Year Published: 2019

Seed predators sometimes inflict non-lethal seed damage. We asked whether seed size modulates the location of insect seed damage and examined whether location-specific damage on the embryo influences early plant development (embryo survival, germination, seedling emergence and performance). We used intact and weevil-infested seeds of a prevalent California oak tree Quercus agrifolia as study model. We conducted observational and manipulative studies (simulate partial embryo damage). Seed size significantly affected the location of insect damage within the seed and, in turn, the probability of embryo damage, with larger seeds showing lower probability of embryo damage. The location of the larva exit hole was strongly associated with the probability of embryo damage, with 0.9 probability when the exit hole is located <5 mm from the embryo. Partial damage on the embryo was found in ca 11% of the infested seeds (n = 250). Among them, 63% showed damage only on the inner part (plumule) of the embryo. Damage on the plumule (the rudimentary shoot) was more lethal than damage on the radicle, particularly at the emergence phase, when success rate of plumule-damaged seeds decreased by half as compared to that of radicle-damaged seeds. Plumule-damaged seeds also emerged much later and performed more poorly than radicle-damaged seeds. Furthermore, seedlings that emerged from plumule-damaged seeds showed poorer physiological parameters (lower chlorophyll and nitrogen content) than those emerged from radicle-damaged seeds. Overall, intact seeds performed better than both types of damaged seeds. We highlight that seed size and its associated differential location of seed damage determines the occurrence of embryo damage and the region affected within the embryo (e.g. plumule versus radicle) which, in turn, affects important components of plant fitness.

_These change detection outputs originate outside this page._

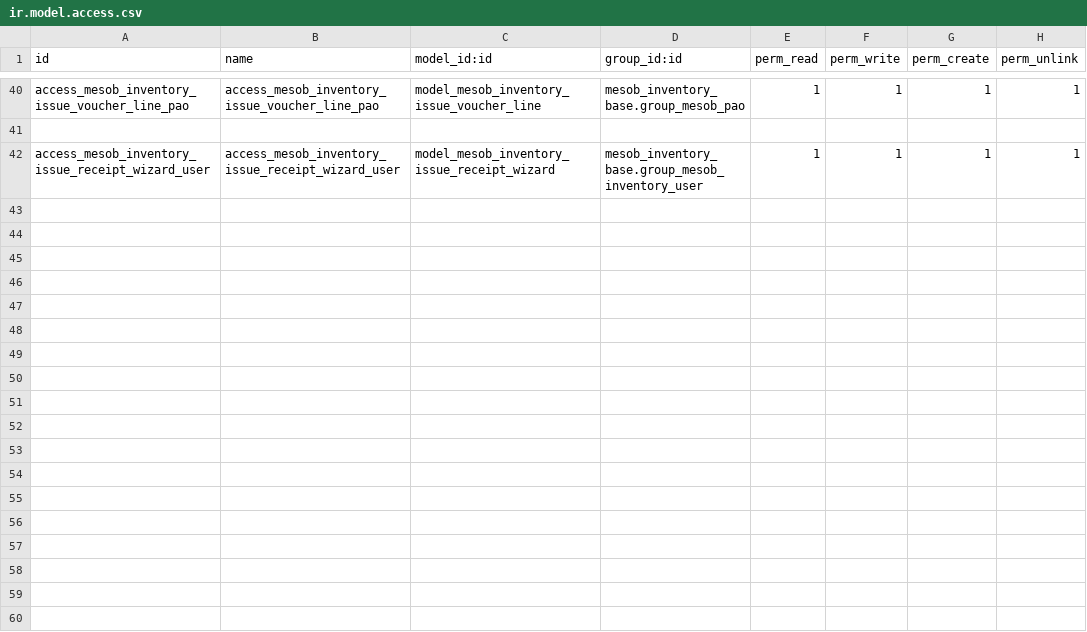
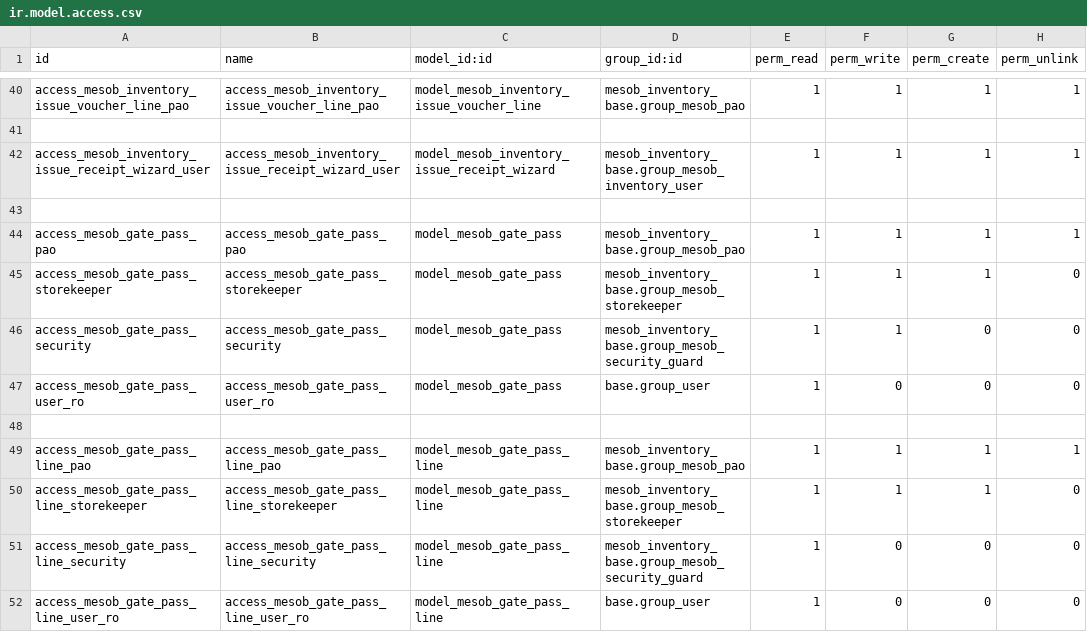
Before and after one commit to naol456/Mesob-Inventory-Management-System, a CSV file: addons/mesob_inventory_base/security/ir.model.access.csv, drawn as a sheet; only a part is shown, gaps mark what is left out.

```diff
--- a/addons/mesob_inventory_base/security/ir.model.access.csv
+++ b/addons/mesob_inventory_base/security/ir.model.access.csv
@@ -42 +42,11 @@ access_mesob_inventory_issue_voucher_line_pao,access_mesob_inventory_issue_vouch
 access_mesob_inventory_issue_receipt_wizard_user,access_mesob_inventory_issue_receipt_wizard_user,model_mesob_inventory_issue_receipt_wizard,mesob_inventory_base.group_mesob_inventory_user,1,1,1,1
+
+access_mesob_gate_pass_pao,access_mesob_gate_pass_pao,model_mesob_gate_pass,mesob_inventory_base.group_mesob_pao,1,1,1,1
+access_mesob_gate_pass_storekeeper,access_mesob_gate_pass_storekeeper,model_mesob_gate_pass,mesob_inventory_base.group_mesob_storekeeper,1,1,1,0
+access_mesob_gate_pass_security,access_mesob_gate_pass_security,model_mesob_gate_pass,mesob_inventory_base.group_mesob_security_guard,1,1,0,0
+access_mesob_gate_pass_user_ro,access_mesob_gate_pass_user_ro,model_mesob_gate_pass,base.group_user,1,0,0,0
+
+access_mesob_gate_pass_line_pao,access_mesob_gate_pass_line_pao,model_mesob_gate_pass_line,mesob_inventory_base.group_mesob_pao,1,1,1,1
+access_mesob_gate_pass_line_storekeeper,access_mesob_gate_pass_line_storekeeper,model_mesob_gate_pass_line,mesob_inventory_base.group_mesob_storekeeper,1,1,1,0
+access_mesob_gate_pass_line_security,access_mesob_gate_pass_line_security,model_mesob_gate_pass_line,mesob_inventory_base.group_mesob_security_guard,1,0,0,0
+access_mesob_gate_pass_line_user_ro,access_mesob_gate_pass_line_user_ro,model_mesob_gate_pass_line,base.group_user,1,0,0,0
```
Also changed, not shown: 45 other files.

Different selective pressures affecting mostly the plumule (insects) versus the radicle (embryo-clipping rodents) may contribute to elucidate the co-evolutionary dynamics of seeds and their predators. [link to publication]